The Grandchildren is a collection of intimate, harrowing testimonies by grandchildren and great-grandchildren of Turkey’s "forgotten Armenians"—the orphans adopted and Islamized by Muslims after the Armenian genocide. Through them we learn of the tortuous routes by which they came to terms with the painful stories of their grandparents and their own identity. The postscript offers a historical overview of the silence about Islamized Armenians in most histories of the genocide.
When Fethiye Çetin first published her groundbreaking memoir in Turkey, My Grandmother, she spoke of her grandmother’s hidden Armenian identity. The book sparked a conversation among Turks about the fate of the Ottoman Armenians in Anatolia in 1915. This resulted in an explosion of debate on Islamized Armenians and their legacy in contemporary Muslim families.

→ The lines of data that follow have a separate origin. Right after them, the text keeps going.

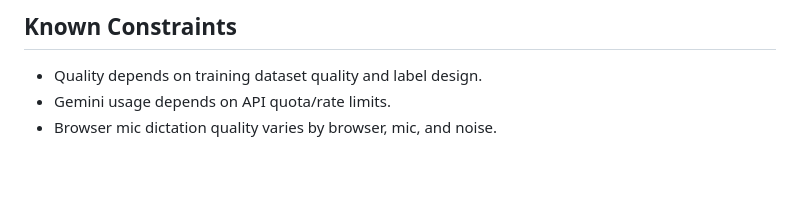
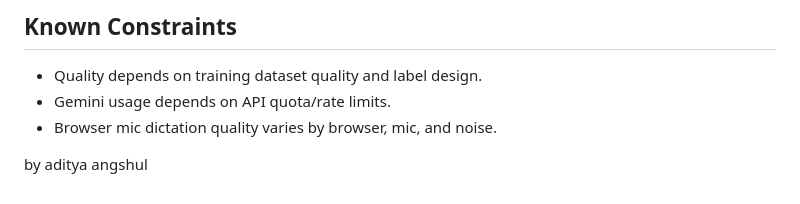
Before and after one commit to tathagata2005/AI_interview_system, a Markdown page: README.md, the part around the change. Drawn GitHub-style; blank space fills up the shorter version.

```diff
--- a/README.md
+++ b/README.md
@@ -164,3 +164,5 @@ Open: `http://127.0.0.1:5000`
 - Quality depends on training dataset quality and label design.
 - Gemini usage depends on API quota/rate limits.
 - Browser mic dictation quality varies by browser, mic, and noise.
+
+by aditya angshul
```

The Grandchildren (translated from Turkish) is a follow-up to My Grandmother, and is an important contribution to understanding survival during atrocity. As witnesses to a dark chapter of history, the grandchildren of these survivors cast new light on the workings of memory in coming to terms with difficult pasts.